**Entries supplied:**
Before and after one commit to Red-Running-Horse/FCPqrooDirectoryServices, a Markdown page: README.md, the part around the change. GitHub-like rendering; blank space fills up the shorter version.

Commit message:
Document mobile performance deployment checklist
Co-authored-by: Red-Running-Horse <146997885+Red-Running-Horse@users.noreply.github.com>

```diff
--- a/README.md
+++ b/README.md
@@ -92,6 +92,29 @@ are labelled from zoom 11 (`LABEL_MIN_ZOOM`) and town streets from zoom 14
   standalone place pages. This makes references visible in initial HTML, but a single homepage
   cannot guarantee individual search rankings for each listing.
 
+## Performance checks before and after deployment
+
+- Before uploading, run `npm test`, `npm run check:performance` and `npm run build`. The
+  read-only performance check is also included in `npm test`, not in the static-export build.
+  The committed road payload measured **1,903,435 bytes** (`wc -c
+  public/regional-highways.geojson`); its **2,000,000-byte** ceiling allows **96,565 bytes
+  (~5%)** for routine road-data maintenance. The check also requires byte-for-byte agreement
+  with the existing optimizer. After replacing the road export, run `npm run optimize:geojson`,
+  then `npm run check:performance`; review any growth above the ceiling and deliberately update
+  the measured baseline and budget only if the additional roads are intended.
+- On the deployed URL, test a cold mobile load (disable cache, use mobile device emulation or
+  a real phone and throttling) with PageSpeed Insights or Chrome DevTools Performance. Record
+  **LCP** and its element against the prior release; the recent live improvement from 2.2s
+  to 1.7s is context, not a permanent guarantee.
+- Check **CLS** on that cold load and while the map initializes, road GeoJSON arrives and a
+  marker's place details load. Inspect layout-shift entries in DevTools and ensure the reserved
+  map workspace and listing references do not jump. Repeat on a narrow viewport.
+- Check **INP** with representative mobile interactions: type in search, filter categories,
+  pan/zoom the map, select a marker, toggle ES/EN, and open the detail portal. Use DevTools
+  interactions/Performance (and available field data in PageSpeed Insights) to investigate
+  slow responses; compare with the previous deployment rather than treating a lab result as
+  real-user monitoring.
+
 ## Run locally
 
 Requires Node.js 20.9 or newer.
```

...

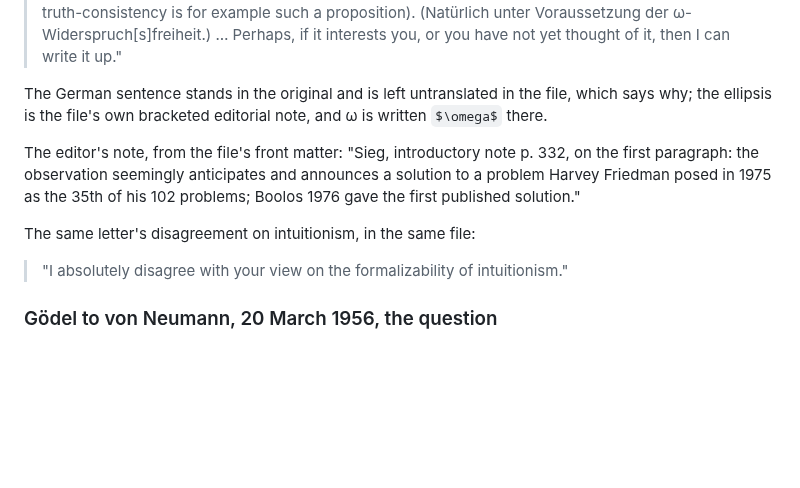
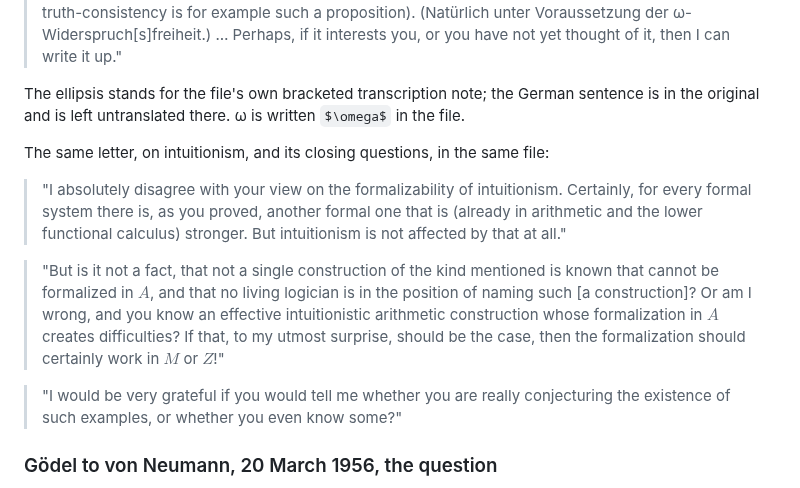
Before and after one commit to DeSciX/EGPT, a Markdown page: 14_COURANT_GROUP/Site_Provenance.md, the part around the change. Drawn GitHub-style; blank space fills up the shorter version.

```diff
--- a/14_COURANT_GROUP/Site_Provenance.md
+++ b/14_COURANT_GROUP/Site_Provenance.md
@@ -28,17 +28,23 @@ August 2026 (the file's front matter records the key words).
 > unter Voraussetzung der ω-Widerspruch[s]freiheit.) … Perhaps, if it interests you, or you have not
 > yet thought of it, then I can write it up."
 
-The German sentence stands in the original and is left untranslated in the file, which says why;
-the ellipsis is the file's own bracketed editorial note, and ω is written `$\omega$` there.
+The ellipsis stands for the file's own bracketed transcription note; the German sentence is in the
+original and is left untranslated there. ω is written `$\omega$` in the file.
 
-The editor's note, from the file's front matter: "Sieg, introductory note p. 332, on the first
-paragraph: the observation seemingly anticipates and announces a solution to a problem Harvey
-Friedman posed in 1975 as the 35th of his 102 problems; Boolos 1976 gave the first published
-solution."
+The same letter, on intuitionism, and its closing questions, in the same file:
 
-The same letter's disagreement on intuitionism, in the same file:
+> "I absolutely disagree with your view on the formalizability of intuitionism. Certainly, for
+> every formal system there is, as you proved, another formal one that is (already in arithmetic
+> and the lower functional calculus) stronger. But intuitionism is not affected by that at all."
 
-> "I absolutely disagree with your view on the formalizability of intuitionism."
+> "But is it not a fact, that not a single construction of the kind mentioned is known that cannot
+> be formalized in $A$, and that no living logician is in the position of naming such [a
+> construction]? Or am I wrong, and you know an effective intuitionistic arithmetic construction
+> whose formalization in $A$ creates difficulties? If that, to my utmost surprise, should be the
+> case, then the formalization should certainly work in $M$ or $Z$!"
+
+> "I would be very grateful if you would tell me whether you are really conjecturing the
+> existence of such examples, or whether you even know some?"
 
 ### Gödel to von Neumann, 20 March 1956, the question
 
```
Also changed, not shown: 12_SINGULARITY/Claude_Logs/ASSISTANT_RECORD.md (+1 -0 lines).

---

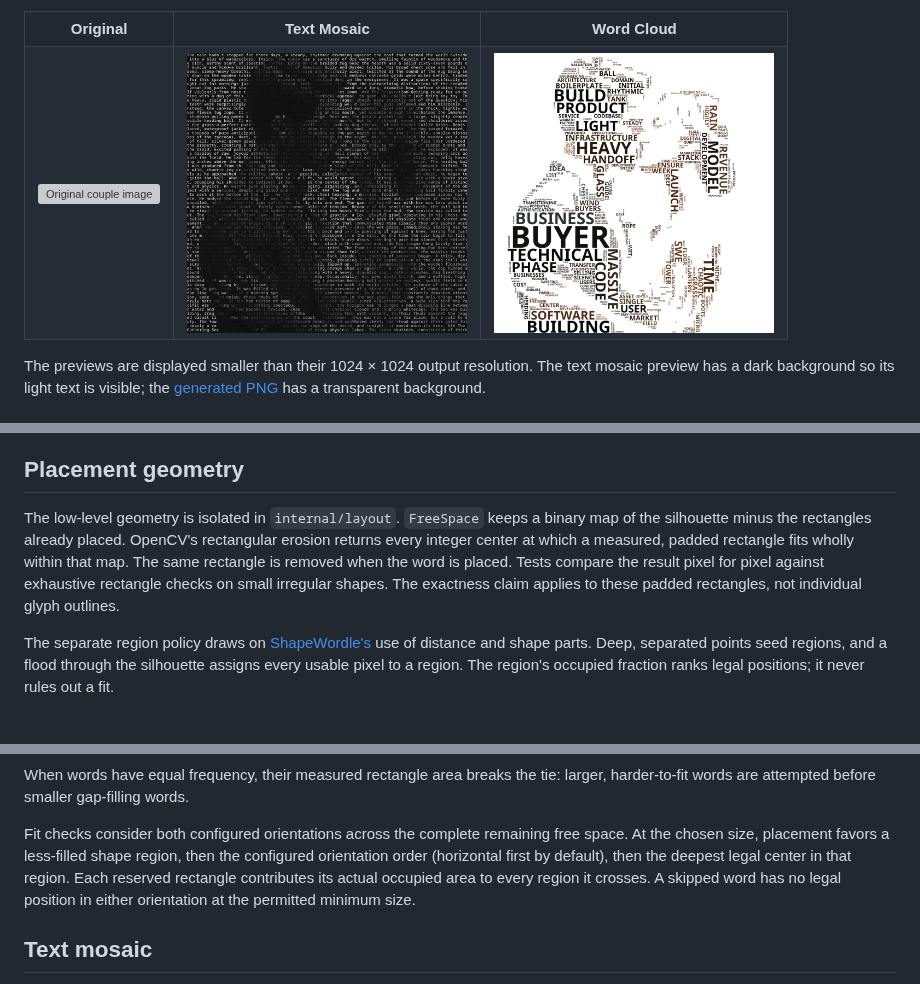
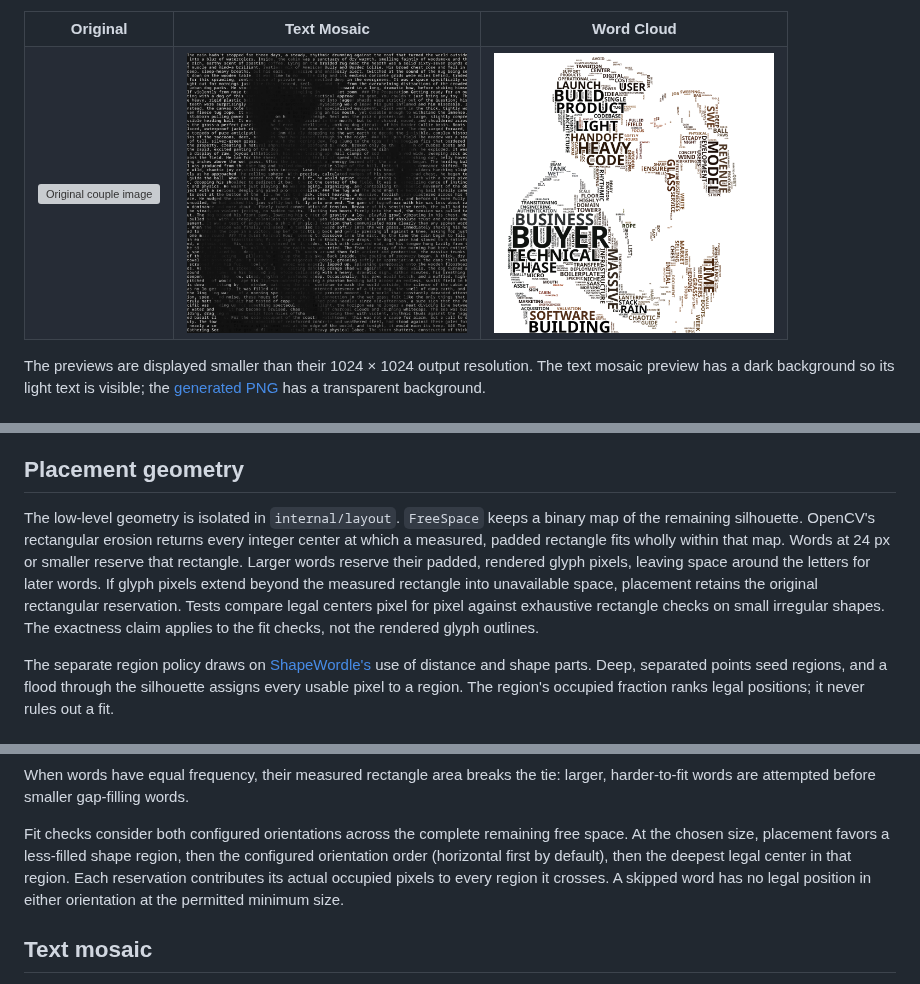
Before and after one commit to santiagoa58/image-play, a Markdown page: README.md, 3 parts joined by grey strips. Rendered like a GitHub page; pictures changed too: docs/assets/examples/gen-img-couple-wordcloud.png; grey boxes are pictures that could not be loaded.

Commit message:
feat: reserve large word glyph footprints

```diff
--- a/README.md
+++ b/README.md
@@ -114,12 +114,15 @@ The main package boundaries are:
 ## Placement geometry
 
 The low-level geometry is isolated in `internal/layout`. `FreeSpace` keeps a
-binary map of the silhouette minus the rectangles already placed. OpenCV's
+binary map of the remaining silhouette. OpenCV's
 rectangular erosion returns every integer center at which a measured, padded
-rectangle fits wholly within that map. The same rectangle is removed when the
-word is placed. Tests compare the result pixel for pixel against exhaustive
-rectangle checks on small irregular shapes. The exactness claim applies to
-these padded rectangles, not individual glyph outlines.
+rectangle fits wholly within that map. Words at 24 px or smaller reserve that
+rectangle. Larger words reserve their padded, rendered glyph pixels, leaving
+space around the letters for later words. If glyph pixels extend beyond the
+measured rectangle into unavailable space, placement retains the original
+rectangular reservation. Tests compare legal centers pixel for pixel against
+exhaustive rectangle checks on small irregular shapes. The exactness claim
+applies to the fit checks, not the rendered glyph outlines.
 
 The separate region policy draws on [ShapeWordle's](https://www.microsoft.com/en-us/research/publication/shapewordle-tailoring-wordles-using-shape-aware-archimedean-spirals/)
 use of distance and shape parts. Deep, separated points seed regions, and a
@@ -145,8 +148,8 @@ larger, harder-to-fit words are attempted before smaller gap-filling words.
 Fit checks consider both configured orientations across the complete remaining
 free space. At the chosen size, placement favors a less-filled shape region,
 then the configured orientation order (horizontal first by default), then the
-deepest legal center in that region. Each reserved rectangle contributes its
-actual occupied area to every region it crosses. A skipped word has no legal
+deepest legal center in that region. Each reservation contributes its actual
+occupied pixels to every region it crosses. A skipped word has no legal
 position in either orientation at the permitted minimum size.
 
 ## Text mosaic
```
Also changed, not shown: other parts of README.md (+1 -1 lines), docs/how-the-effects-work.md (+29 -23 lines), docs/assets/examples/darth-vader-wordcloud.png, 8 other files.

**What is required:**
Your task is to copy each line of the entries that includes the word "glyph".

**Exercise solution:**
feat: reserve large word glyph footprints
-these padded rectangles, not individual glyph outlines.
+rectangle. Larger words reserve their padded, rendered glyph pixels, leaving
+space around the letters for later words. If glyph pixels extend beyond the
+applies to the fit checks, not the rendered glyph outlines.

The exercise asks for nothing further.